[Opening Records for the task section]

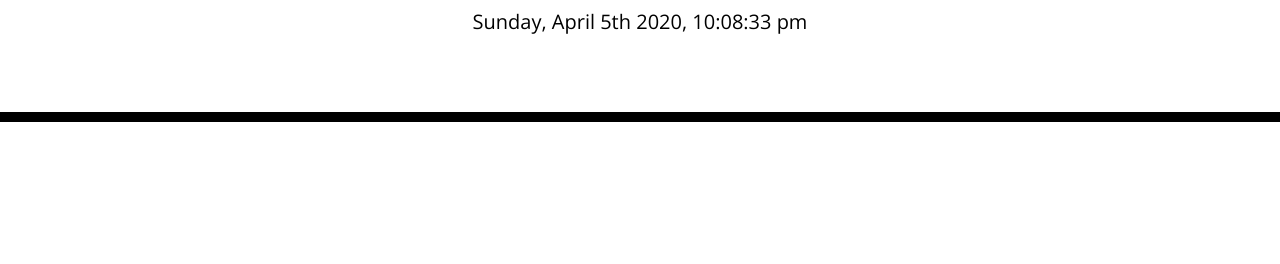
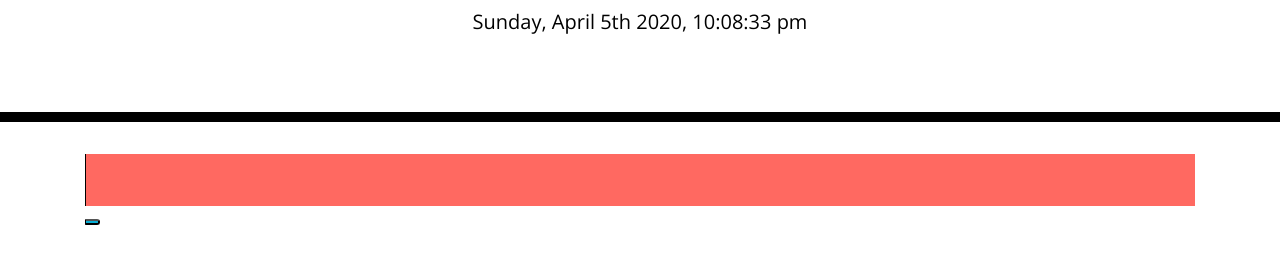
Before and after one commit to nipadedhia/DayPlanner, a plain HTML site: page Unsolved/index.html in a window 1280 px wide. Shown: the part 182-446 px from the top of the page. Drawn offline with nearby package versions, Linux system fonts and the light colour scheme.

Commit message:
created textarea

```diff
--- a/Unsolved/index.html
+++ b/Unsolved/index.html
@@ -24,8 +24,11 @@
     <p id="currentDay" class="lead"></p>
   </header>
   <div class="container" id="planner">
-    <!-- Timeblocks go here -->
-    <p id="currentDay"></p>
+    <!-- Time blocks go here -->
+
+    <!-- div define for task area -->
+    <div id="task"> </div>
+
 
   </div>
   <script src="https://code.jquery.com/jquery-3.4.1.min.js"></script>
--- a/Unsolved/planner.js
+++ b/Unsolved/planner.js
@@ -1,8 +1,24 @@
-// var currentDate = moment().format("dddd, MMMM Do YYYY, h:mm:ss a");
-
+// display date and time on header
 $(document).ready(function () {
   var currentDate = moment().format("dddd, MMMM Do YYYY, h:mm:ss a");
   $("#currentDay").text(currentDate);
-  console.log(currentDate);
-  date();
+  // console.log(currentDate);
+  // date();
+
+  // variable taskArea created for textarea tag
+  var taskArea = $("<textarea>");
+
+  //adding class to textarea
+  taskArea.addClass("textarea present col-md-12");
+  taskArea.attr("name", "Test");
+
+  // variable saveBtn created for button tag
+  var saveBtnEl = $("<button>");
+
+  //adding classes to save button
+  saveBtnEl.addClass("saveBtn");
+  saveBtnEl.attr("label", "save");
+
+  //display task area
+  $("#task").append(taskArea, saveBtnEl);
 });
```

[Closing Records for the task section]

# Task:
Print the data above in full and exactly as it appears, skipping the pictures.

# Reply to the exercise:
Before and after one commit to nipadedhia/DayPlanner, a plain HTML site: page Unsolved/index.html in a window 1280 px wide. Shown: the part 182-446 px from the top of the page. Drawn offline with nearby package versions, Linux system fonts and the light colour scheme.

Commit message:
created textarea

```diff
--- a/Unsolved/index.html
+++ b/Unsolved/index.html
@@ -24,8 +24,11 @@
     <p id="currentDay" class="lead"></p>
   </header>
   <div class="container" id="planner">
-    <!-- Timeblocks go here -->
-    <p id="currentDay"></p>
+    <!-- Time blocks go here -->
+
+    <!-- div define for task area -->
+    <div id="task"> </div>
+
 
   </div>
   <script src="https://code.jquery.com/jquery-3.4.1.min.js"></script>
--- a/Unsolved/planner.js
+++ b/Unsolved/planner.js
@@ -1,8 +1,24 @@
-// var currentDate = moment().format("dddd, MMMM Do YYYY, h:mm:ss a");
-
+// display date and time on header
 $(document).ready(function () {
   var currentDate = moment().format("dddd, MMMM Do YYYY, h:mm:ss a");
   $("#currentDay").text(currentDate);
-  console.log(currentDate);
-  date();
+  // console.log(currentDate);
+  // date();
+
+  // variable taskArea created for textarea tag
+  var taskArea = $("<textarea>");
+
+  //adding class to textarea
+  taskArea.addClass("textarea present col-md-12");
+  taskArea.attr("name", "Test");
+
+  // variable saveBtn created for button tag
+  var saveBtnEl = $("<button>");
+
+  //adding classes to save button
+  saveBtnEl.addClass("saveBtn");
+  saveBtnEl.attr("label", "save");
+
+  //display task area
+  $("#task").append(taskArea, saveBtnEl);
 });
```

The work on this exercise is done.